- [ACTIVITY]: Among the records that follow, find each line holding the word "color" and copy it.
==== PROVIDED INFORMATION
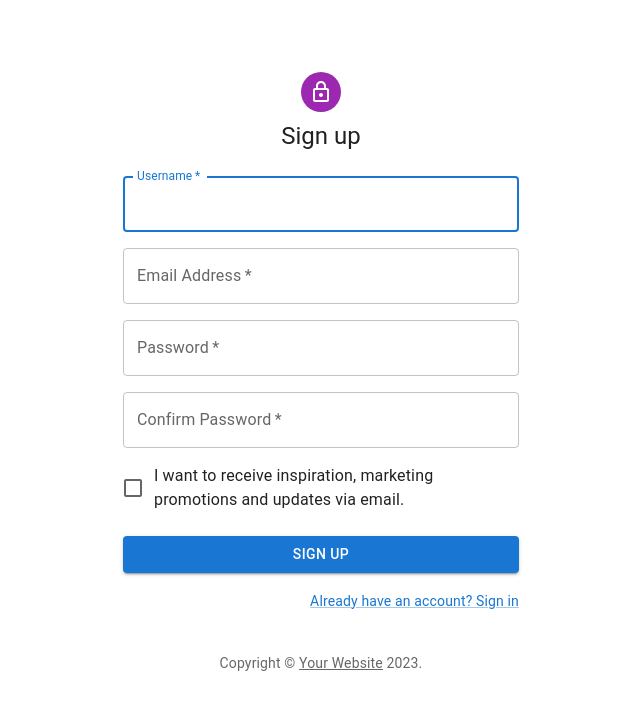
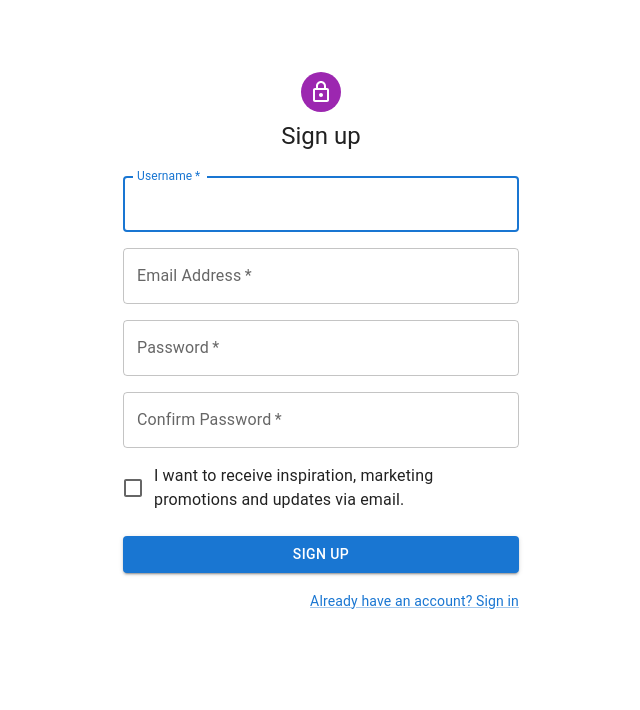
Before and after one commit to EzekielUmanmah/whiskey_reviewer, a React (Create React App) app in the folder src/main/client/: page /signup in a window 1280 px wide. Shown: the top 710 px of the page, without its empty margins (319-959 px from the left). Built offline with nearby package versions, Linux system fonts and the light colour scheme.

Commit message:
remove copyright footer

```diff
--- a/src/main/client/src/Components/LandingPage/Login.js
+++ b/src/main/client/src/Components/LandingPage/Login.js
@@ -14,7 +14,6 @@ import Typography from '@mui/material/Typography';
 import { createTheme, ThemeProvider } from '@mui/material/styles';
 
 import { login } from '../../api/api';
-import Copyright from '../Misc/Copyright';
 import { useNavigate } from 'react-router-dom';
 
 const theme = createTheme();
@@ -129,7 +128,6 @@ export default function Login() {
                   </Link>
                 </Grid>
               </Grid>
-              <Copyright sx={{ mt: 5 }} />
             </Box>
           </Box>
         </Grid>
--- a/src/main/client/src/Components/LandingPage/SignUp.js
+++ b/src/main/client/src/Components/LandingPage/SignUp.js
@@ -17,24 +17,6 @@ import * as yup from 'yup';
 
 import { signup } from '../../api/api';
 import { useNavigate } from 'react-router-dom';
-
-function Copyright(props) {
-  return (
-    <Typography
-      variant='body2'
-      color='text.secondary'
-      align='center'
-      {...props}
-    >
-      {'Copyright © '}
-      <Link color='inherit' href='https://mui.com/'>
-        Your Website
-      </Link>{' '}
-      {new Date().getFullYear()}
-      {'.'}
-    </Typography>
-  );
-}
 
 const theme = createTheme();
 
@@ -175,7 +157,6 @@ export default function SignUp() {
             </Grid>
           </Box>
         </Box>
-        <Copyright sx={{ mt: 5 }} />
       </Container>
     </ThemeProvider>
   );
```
========
- [RESULT OF THIS TASK]:
-      color='text.secondary'
-      <Link color='inherit' href='https://mui.com/'>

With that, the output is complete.